From Abracadabra to Zombies
Acupuncture & What They Don't Teach in Medical School
Date. 30 March 2014. Another improperly done and ineptly reported acupuncture study has appeared. Julie Medew is the health editor for The Age, an Australian newspaper with an online presence. She authored an article yesterday with the headline
Acupuncture as effective as drugs in treating pain, trial shows
The headline is accurate but falsely implies that acupuncture was effective, which most people will probably take to mean that acupuncture, by some as yet undiscovered means, really relieves pain. Many people will also jump to the conclusion that this is a good thing because drugs have side effects and acupuncture doesn't. Is that true? It's not obviously true or intuitively true. We need evidence before we should accept such a claim. Many people will also jump to the conclusion that this is a good thing because acupuncture is cheaper than pain pills.
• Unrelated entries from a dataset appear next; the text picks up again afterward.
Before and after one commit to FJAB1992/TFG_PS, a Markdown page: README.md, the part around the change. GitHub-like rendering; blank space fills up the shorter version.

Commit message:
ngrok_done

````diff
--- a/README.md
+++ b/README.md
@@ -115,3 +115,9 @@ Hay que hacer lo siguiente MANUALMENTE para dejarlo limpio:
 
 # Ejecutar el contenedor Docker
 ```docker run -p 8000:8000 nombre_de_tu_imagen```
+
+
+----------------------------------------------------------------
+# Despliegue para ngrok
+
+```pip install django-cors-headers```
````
Is that true? If it is, it is not obviously true or intuitively true. Where's the evidence?
Anyway, the study was done by the Royal Melbourne Institute of Technology's [RMIT] school of health sciences in conjunction with emergency physicians at four hospitals. I'd never heard of RMIT until yesterday. The website says it is a university and the health sciences webpage says:
The School of Health Sciences engages in teaching and research in Complementary Medicine, Nursing and Midwifery, and Psychology.
We recognise that many of the greatest advances in Science are made at the intersections of disciplines. With our strong interdisciplinary approach we have set our sights on establishing an evidence base for the quality, safety and effectiveness of interventions for the ageing population and those with chronic diseases. Our research findings inform clinical teaching and advance the treatment of patients.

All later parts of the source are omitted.